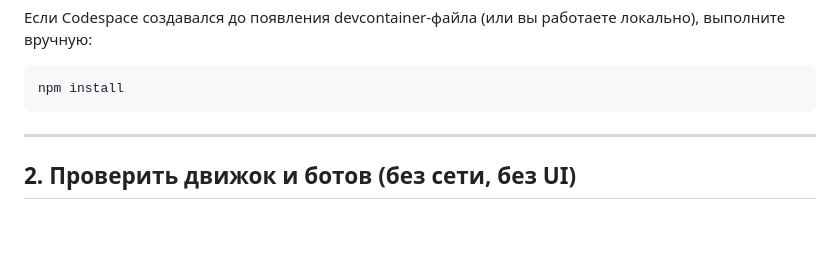
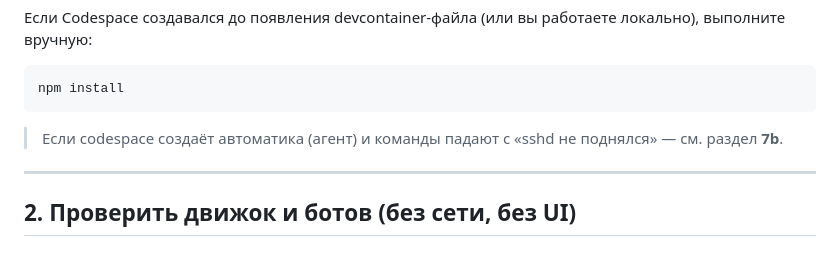
Before and after one commit to mlaa4ml/durakProekt, a Markdown page: CODESPACES.md, the part around the change. Rendered like a GitHub page; blank space fills up the shorter version.

Commit message:
CODESPACES.md: patch

````diff
--- a/CODESPACES.md
+++ b/CODESPACES.md
@@ -47,6 +47,9 @@ npm -v
 ```bash
 npm install
 ```
+
+> Если codespace создаёт автоматика (агент) и команды падают с
+> «sshd не поднялся» — см. раздел **7b**.
 
 ---
 
````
-*-*-
• Exercise details:
Set the entries down exactly, but not the pictures.

• Solution for this problem:
Before and after one commit to mlaa4ml/durakProekt, a Markdown page: CODESPACES.md, the part around the change. Rendered like a GitHub page; blank space fills up the shorter version.

Commit message:
CODESPACES.md: patch

````diff
--- a/CODESPACES.md
+++ b/CODESPACES.md
@@ -47,6 +47,9 @@ npm -v
 ```bash
 npm install
 ```
+
+> Если codespace создаёт автоматика (агент) и команды падают с
+> «sshd не поднялся» — см. раздел **7b**.
 
 ---
 
````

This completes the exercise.